→ ENTRIES PROVIDED:
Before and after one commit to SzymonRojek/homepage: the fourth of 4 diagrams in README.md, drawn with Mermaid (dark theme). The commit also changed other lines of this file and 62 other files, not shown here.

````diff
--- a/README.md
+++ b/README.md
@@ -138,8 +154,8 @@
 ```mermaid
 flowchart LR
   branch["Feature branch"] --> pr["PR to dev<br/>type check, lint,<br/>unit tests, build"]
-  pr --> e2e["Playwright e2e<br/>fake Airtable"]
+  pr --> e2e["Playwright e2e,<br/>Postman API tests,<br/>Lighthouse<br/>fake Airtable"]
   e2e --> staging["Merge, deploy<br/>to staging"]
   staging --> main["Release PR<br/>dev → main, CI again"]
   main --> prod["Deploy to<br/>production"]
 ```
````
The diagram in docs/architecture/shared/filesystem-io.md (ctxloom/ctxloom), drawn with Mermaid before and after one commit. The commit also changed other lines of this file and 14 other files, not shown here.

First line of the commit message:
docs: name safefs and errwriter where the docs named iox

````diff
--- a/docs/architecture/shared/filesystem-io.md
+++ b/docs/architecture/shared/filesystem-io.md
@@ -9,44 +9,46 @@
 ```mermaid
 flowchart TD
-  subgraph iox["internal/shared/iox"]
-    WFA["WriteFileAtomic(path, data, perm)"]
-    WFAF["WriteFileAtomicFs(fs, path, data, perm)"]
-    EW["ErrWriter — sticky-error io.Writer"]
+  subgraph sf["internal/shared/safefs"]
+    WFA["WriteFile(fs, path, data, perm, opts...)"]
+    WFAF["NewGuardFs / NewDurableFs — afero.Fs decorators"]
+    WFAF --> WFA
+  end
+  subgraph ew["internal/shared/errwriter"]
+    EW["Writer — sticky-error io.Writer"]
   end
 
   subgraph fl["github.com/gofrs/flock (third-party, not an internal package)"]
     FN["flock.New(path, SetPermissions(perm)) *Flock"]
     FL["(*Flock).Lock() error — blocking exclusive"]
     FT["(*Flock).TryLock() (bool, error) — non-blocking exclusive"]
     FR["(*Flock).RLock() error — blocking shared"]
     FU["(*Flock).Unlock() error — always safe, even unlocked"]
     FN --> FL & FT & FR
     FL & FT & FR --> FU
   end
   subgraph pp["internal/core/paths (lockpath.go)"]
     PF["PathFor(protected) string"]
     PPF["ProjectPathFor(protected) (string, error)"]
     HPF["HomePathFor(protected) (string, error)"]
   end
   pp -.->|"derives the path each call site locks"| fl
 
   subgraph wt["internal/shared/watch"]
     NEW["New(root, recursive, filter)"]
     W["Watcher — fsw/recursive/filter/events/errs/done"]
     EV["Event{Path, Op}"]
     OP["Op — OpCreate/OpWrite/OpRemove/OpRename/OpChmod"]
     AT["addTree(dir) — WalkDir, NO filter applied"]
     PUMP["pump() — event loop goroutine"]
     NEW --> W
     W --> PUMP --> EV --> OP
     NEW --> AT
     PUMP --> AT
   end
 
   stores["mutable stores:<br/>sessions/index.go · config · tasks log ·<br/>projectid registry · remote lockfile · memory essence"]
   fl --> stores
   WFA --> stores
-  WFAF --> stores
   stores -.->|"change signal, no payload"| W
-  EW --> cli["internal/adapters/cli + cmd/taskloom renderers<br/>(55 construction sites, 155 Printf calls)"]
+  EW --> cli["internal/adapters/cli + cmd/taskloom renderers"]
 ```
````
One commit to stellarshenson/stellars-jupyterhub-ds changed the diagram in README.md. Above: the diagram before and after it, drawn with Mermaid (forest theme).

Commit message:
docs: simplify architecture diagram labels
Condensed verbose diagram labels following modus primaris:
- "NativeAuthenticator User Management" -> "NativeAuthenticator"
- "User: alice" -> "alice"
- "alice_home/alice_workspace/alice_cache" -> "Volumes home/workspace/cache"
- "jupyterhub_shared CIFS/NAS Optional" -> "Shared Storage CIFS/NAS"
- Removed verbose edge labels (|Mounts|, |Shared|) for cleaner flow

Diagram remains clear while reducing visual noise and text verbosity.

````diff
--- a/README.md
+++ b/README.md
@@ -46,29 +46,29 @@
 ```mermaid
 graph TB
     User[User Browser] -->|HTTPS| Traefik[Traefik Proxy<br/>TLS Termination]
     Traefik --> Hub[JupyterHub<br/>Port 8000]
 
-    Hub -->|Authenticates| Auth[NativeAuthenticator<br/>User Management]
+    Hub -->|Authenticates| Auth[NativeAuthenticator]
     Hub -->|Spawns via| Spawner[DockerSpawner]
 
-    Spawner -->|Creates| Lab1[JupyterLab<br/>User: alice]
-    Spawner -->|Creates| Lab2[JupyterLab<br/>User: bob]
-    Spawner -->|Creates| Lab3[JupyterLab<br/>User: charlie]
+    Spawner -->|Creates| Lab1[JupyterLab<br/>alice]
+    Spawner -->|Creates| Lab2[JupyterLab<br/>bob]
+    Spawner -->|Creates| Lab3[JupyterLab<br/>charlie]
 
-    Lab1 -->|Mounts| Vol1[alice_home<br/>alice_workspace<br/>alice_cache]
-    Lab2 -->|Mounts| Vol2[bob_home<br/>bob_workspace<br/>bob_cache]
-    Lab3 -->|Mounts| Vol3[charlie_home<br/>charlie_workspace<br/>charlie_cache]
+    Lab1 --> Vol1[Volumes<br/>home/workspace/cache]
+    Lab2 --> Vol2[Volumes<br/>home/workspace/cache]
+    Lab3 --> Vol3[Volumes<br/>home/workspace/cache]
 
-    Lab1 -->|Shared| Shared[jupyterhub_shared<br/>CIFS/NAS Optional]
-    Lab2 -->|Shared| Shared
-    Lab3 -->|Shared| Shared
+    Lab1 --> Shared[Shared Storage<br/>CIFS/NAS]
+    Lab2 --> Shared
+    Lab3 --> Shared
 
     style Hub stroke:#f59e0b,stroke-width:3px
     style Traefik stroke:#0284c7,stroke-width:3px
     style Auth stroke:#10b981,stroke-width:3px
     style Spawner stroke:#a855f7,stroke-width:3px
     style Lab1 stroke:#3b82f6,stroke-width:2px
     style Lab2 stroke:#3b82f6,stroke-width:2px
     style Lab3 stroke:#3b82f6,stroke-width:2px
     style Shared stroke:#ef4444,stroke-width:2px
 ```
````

→ TASK GOAL: Each line of the material is to be returned precisely as written.

→ RESULT:
Before and after one commit to SzymonRojek/homepage: the fourth of 4 diagrams in README.md, drawn with Mermaid (dark theme). The commit also changed other lines of this file and 62 other files, not shown here.

````diff
--- a/README.md
+++ b/README.md
@@ -138,8 +154,8 @@
 ```mermaid
 flowchart LR
   branch["Feature branch"] --> pr["PR to dev<br/>type check, lint,<br/>unit tests, build"]
-  pr --> e2e["Playwright e2e<br/>fake Airtable"]
+  pr --> e2e["Playwright e2e,<br/>Postman API tests,<br/>Lighthouse<br/>fake Airtable"]
   e2e --> staging["Merge, deploy<br/>to staging"]
   staging --> main["Release PR<br/>dev → main, CI again"]
   main --> prod["Deploy to<br/>production"]
 ```
````
The diagram in docs/architecture/shared/filesystem-io.md (ctxloom/ctxloom), drawn with Mermaid before and after one commit. The commit also changed other lines of this file and 14 other files, not shown here.

First line of the commit message:
docs: name safefs and errwriter where the docs named iox

````diff
--- a/docs/architecture/shared/filesystem-io.md
+++ b/docs/architecture/shared/filesystem-io.md
@@ -9,44 +9,46 @@
 ```mermaid
 flowchart TD
-  subgraph iox["internal/shared/iox"]
-    WFA["WriteFileAtomic(path, data, perm)"]
-    WFAF["WriteFileAtomicFs(fs, path, data, perm)"]
-    EW["ErrWriter — sticky-error io.Writer"]
+  subgraph sf["internal/shared/safefs"]
+    WFA["WriteFile(fs, path, data, perm, opts...)"]
+    WFAF["NewGuardFs / NewDurableFs — afero.Fs decorators"]
+    WFAF --> WFA
+  end
+  subgraph ew["internal/shared/errwriter"]
+    EW["Writer — sticky-error io.Writer"]
   end
 
   subgraph fl["github.com/gofrs/flock (third-party, not an internal package)"]
     FN["flock.New(path, SetPermissions(perm)) *Flock"]
     FL["(*Flock).Lock() error — blocking exclusive"]
     FT["(*Flock).TryLock() (bool, error) — non-blocking exclusive"]
     FR["(*Flock).RLock() error — blocking shared"]
     FU["(*Flock).Unlock() error — always safe, even unlocked"]
     FN --> FL & FT & FR
     FL & FT & FR --> FU
   end
   subgraph pp["internal/core/paths (lockpath.go)"]
     PF["PathFor(protected) string"]
     PPF["ProjectPathFor(protected) (string, error)"]
     HPF["HomePathFor(protected) (string, error)"]
   end
   pp -.->|"derives the path each call site locks"| fl
 
   subgraph wt["internal/shared/watch"]
     NEW["New(root, recursive, filter)"]
     W["Watcher — fsw/recursive/filter/events/errs/done"]
     EV["Event{Path, Op}"]
     OP["Op — OpCreate/OpWrite/OpRemove/OpRename/OpChmod"]
     AT["addTree(dir) — WalkDir, NO filter applied"]
     PUMP["pump() — event loop goroutine"]
     NEW --> W
     W --> PUMP --> EV --> OP
     NEW --> AT
     PUMP --> AT
   end
 
   stores["mutable stores:<br/>sessions/index.go · config · tasks log ·<br/>projectid registry · remote lockfile · memory essence"]
   fl --> stores
   WFA --> stores
-  WFAF --> stores
   stores -.->|"change signal, no payload"| W
-  EW --> cli["internal/adapters/cli + cmd/taskloom renderers<br/>(55 construction sites, 155 Printf calls)"]
+  EW --> cli["internal/adapters/cli + cmd/taskloom renderers"]
 ```
````
One commit to stellarshenson/stellars-jupyterhub-ds changed the diagram in README.md. Above: the diagram before and after it, drawn with Mermaid (forest theme).

Commit message:
docs: simplify architecture diagram labels
Condensed verbose diagram labels following modus primaris:
- "NativeAuthenticator User Management" -> "NativeAuthenticator"
- "User: alice" -> "alice"
- "alice_home/alice_workspace/alice_cache" -> "Volumes home/workspace/cache"
- "jupyterhub_shared CIFS/NAS Optional" -> "Shared Storage CIFS/NAS"
- Removed verbose edge labels (|Mounts|, |Shared|) for cleaner flow

Diagram remains clear while reducing visual noise and text verbosity.

````diff
--- a/README.md
+++ b/README.md
@@ -46,29 +46,29 @@
 ```mermaid
 graph TB
     User[User Browser] -->|HTTPS| Traefik[Traefik Proxy<br/>TLS Termination]
     Traefik --> Hub[JupyterHub<br/>Port 8000]
 
-    Hub -->|Authenticates| Auth[NativeAuthenticator<br/>User Management]
+    Hub -->|Authenticates| Auth[NativeAuthenticator]
     Hub -->|Spawns via| Spawner[DockerSpawner]
 
-    Spawner -->|Creates| Lab1[JupyterLab<br/>User: alice]
-    Spawner -->|Creates| Lab2[JupyterLab<br/>User: bob]
-    Spawner -->|Creates| Lab3[JupyterLab<br/>User: charlie]
+    Spawner -->|Creates| Lab1[JupyterLab<br/>alice]
+    Spawner -->|Creates| Lab2[JupyterLab<br/>bob]
+    Spawner -->|Creates| Lab3[JupyterLab<br/>charlie]
 
-    Lab1 -->|Mounts| Vol1[alice_home<br/>alice_workspace<br/>alice_cache]
-    Lab2 -->|Mounts| Vol2[bob_home<br/>bob_workspace<br/>bob_cache]
-    Lab3 -->|Mounts| Vol3[charlie_home<br/>charlie_workspace<br/>charlie_cache]
+    Lab1 --> Vol1[Volumes<br/>home/workspace/cache]
+    Lab2 --> Vol2[Volumes<br/>home/workspace/cache]
+    Lab3 --> Vol3[Volumes<br/>home/workspace/cache]
 
-    Lab1 -->|Shared| Shared[jupyterhub_shared<br/>CIFS/NAS Optional]
-    Lab2 -->|Shared| Shared
-    Lab3 -->|Shared| Shared
+    Lab1 --> Shared[Shared Storage<br/>CIFS/NAS]
+    Lab2 --> Shared
+    Lab3 --> Shared
 
     style Hub stroke:#f59e0b,stroke-width:3px
     style Traefik stroke:#0284c7,stroke-width:3px
     style Auth stroke:#10b981,stroke-width:3px
     style Spawner stroke:#a855f7,stroke-width:3px
     style Lab1 stroke:#3b82f6,stroke-width:2px
     style Lab2 stroke:#3b82f6,stroke-width:2px
     style Lab3 stroke:#3b82f6,stroke-width:2px
     style Shared stroke:#ef4444,stroke-width:2px
 ```
````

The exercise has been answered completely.